- **ABOUT THIS TASK**
If a line in the data below includes the string "Teffa", please return a copy of it.

—————

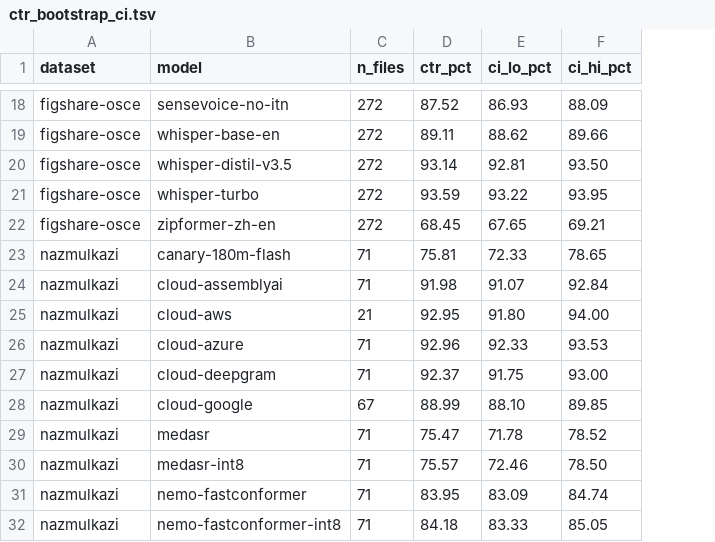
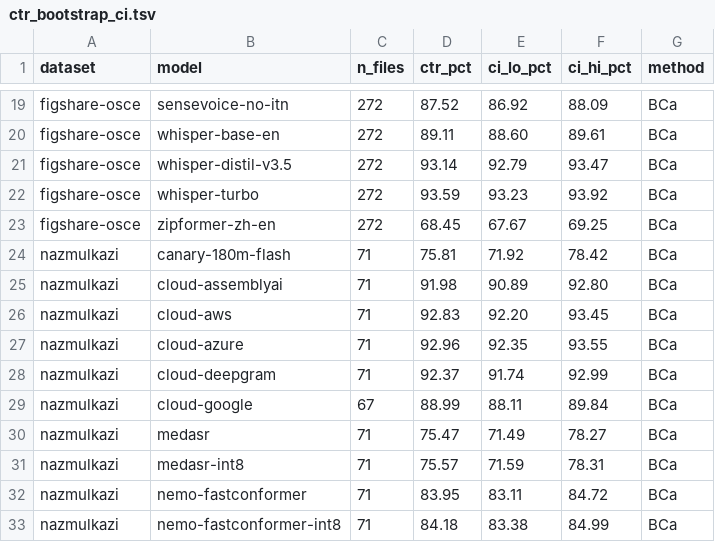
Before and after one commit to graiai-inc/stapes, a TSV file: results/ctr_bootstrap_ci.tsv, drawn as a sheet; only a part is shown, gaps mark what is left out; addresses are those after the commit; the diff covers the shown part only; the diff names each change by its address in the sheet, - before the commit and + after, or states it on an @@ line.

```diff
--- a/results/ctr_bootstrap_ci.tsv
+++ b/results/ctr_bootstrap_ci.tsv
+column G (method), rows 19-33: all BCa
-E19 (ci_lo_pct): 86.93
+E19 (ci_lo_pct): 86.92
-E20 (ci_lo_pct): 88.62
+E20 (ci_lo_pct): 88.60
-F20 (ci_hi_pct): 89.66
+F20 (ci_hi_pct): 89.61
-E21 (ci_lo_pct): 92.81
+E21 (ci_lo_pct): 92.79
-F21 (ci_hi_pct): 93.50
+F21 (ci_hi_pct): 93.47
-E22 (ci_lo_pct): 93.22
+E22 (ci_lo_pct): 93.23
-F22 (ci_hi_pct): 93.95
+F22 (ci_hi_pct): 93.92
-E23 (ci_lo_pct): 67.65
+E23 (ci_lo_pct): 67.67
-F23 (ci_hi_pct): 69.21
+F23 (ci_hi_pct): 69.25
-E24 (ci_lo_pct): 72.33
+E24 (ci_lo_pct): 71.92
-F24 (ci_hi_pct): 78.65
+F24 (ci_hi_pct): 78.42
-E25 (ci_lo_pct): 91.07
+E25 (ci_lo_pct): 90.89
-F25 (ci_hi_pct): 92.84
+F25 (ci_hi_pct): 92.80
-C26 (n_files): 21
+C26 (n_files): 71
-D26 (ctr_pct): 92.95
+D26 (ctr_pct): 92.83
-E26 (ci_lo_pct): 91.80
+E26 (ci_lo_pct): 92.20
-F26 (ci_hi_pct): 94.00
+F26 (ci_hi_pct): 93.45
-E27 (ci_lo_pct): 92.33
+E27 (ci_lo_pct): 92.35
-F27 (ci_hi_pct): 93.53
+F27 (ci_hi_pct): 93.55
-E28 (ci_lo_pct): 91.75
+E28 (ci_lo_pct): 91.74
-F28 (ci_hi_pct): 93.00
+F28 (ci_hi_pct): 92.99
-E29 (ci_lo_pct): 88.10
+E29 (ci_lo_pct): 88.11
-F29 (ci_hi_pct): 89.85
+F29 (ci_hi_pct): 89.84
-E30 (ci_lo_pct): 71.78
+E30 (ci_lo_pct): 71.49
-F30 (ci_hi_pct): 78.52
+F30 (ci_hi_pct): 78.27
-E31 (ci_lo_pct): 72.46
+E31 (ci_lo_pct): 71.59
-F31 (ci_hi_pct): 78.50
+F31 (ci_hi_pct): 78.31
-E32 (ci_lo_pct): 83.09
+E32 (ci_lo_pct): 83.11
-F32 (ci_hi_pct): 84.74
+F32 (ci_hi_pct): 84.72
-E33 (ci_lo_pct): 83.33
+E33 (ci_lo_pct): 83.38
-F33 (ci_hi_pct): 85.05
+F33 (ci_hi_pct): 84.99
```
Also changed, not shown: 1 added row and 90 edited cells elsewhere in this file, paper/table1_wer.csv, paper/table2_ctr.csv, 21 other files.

—————

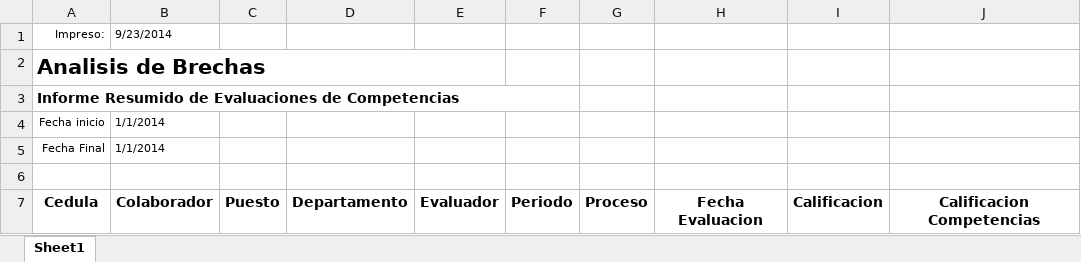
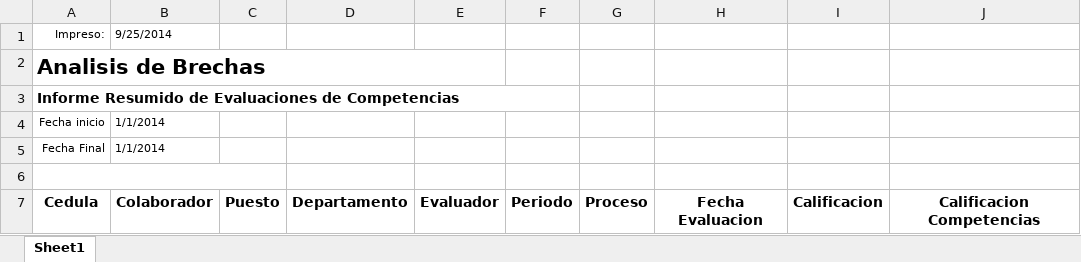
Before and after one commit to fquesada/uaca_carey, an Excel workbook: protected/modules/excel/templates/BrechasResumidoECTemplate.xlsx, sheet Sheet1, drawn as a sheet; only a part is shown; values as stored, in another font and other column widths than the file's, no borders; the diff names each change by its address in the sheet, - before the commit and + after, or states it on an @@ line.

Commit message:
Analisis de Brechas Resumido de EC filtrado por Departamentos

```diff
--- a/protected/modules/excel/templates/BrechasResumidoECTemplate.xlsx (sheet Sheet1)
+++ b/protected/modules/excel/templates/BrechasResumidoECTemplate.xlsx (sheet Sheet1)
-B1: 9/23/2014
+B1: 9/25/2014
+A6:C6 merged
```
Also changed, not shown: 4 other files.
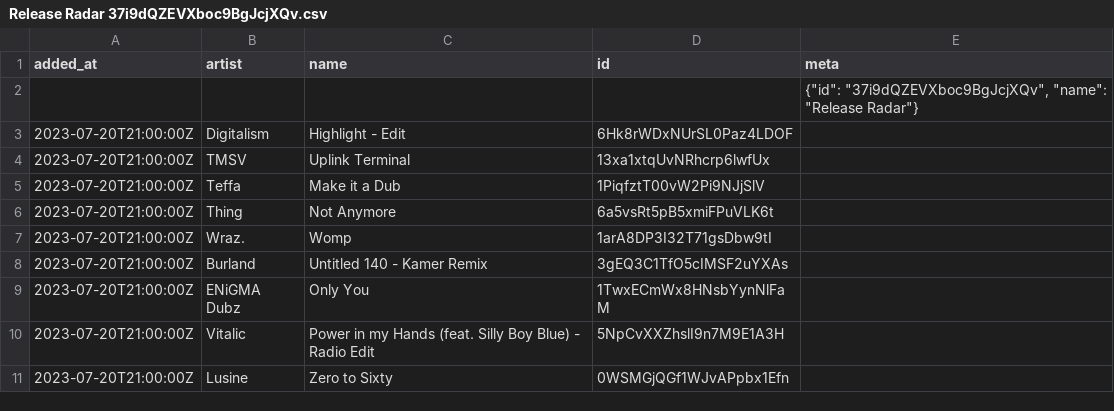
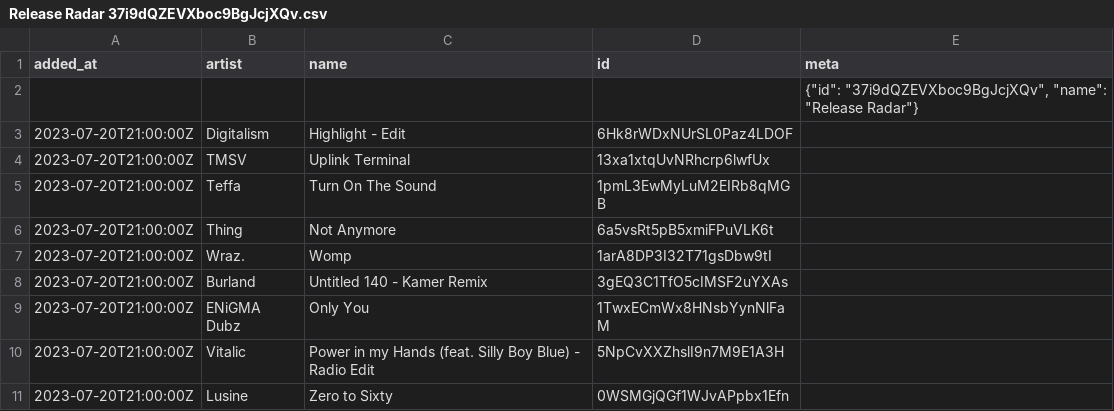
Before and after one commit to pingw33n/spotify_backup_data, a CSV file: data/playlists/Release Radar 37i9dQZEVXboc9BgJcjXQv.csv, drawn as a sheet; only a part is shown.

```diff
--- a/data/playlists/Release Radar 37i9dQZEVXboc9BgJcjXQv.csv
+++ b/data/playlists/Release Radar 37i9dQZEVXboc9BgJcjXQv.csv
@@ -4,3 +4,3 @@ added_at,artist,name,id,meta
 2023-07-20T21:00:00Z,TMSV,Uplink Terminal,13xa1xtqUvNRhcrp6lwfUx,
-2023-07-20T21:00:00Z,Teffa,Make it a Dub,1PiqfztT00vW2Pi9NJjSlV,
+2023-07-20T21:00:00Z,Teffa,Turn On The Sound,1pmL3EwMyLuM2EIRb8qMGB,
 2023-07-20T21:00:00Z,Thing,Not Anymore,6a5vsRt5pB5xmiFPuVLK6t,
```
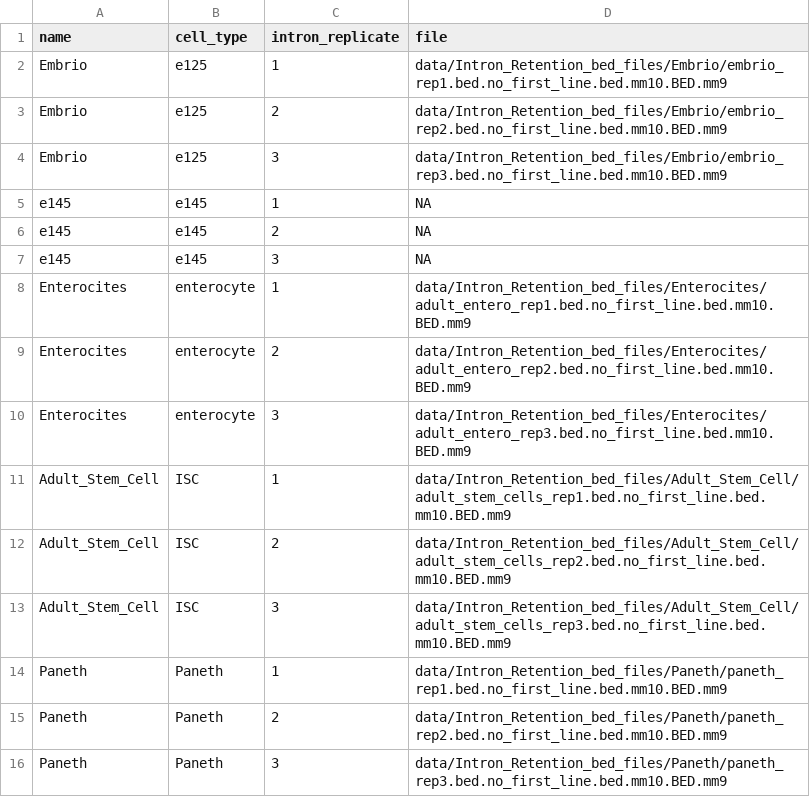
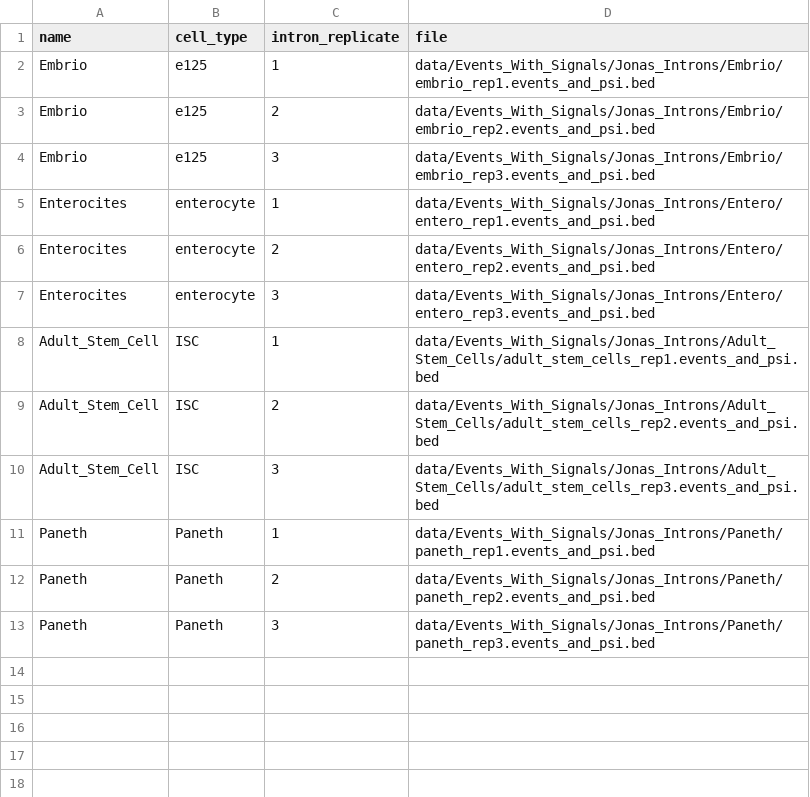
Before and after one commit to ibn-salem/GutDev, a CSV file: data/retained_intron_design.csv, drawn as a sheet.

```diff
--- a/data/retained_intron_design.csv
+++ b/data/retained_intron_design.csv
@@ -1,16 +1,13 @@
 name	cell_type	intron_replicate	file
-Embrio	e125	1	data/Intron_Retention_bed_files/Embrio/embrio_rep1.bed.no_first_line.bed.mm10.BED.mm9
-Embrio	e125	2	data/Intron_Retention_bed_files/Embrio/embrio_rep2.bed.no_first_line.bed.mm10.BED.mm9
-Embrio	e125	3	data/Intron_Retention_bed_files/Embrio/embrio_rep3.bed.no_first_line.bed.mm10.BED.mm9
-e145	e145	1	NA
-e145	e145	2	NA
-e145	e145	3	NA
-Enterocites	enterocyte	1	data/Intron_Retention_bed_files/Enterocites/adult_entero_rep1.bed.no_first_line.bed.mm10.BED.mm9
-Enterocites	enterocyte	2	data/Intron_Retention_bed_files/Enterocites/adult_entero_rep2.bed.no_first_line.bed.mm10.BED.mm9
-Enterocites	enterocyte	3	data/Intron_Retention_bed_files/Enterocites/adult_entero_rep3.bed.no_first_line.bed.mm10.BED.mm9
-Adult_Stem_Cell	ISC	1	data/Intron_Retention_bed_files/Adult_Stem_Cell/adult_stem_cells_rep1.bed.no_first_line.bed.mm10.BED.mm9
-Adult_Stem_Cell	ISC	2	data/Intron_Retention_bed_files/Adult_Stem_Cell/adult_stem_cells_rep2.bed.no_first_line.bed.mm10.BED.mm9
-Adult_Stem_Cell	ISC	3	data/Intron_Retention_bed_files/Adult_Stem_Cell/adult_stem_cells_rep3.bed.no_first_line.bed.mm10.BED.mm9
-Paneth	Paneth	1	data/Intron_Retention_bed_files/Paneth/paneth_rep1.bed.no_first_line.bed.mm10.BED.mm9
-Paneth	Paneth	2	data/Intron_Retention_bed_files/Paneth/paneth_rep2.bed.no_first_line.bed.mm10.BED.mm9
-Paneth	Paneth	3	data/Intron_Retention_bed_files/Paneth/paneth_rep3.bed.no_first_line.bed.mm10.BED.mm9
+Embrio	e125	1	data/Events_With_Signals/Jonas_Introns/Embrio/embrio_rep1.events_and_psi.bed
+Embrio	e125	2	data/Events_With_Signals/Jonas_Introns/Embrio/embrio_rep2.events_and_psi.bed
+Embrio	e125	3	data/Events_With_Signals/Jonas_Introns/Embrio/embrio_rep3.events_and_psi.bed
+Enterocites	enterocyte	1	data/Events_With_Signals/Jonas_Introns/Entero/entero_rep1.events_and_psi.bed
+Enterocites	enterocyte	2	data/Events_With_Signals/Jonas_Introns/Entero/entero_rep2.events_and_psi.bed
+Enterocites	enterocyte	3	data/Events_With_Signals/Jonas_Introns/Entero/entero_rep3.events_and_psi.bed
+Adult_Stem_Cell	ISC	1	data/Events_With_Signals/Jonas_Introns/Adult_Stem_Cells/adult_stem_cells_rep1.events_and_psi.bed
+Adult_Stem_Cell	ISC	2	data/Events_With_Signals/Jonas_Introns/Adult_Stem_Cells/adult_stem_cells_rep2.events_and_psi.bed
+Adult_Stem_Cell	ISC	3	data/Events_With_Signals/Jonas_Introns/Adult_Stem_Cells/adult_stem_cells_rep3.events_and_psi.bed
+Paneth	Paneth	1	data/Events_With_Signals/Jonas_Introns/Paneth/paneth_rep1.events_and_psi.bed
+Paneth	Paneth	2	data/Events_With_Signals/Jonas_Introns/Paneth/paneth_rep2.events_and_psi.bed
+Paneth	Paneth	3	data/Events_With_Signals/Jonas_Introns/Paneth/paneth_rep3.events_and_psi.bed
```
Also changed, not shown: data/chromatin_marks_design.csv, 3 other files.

—————

- **EXERCISE OUTPUT**
-2023-07-20T21:00:00Z,Teffa,Make it a Dub,1PiqfztT00vW2Pi9NJjSlV,
+2023-07-20T21:00:00Z,Teffa,Turn On The Sound,1pmL3EwMyLuM2EIRb8qMGB,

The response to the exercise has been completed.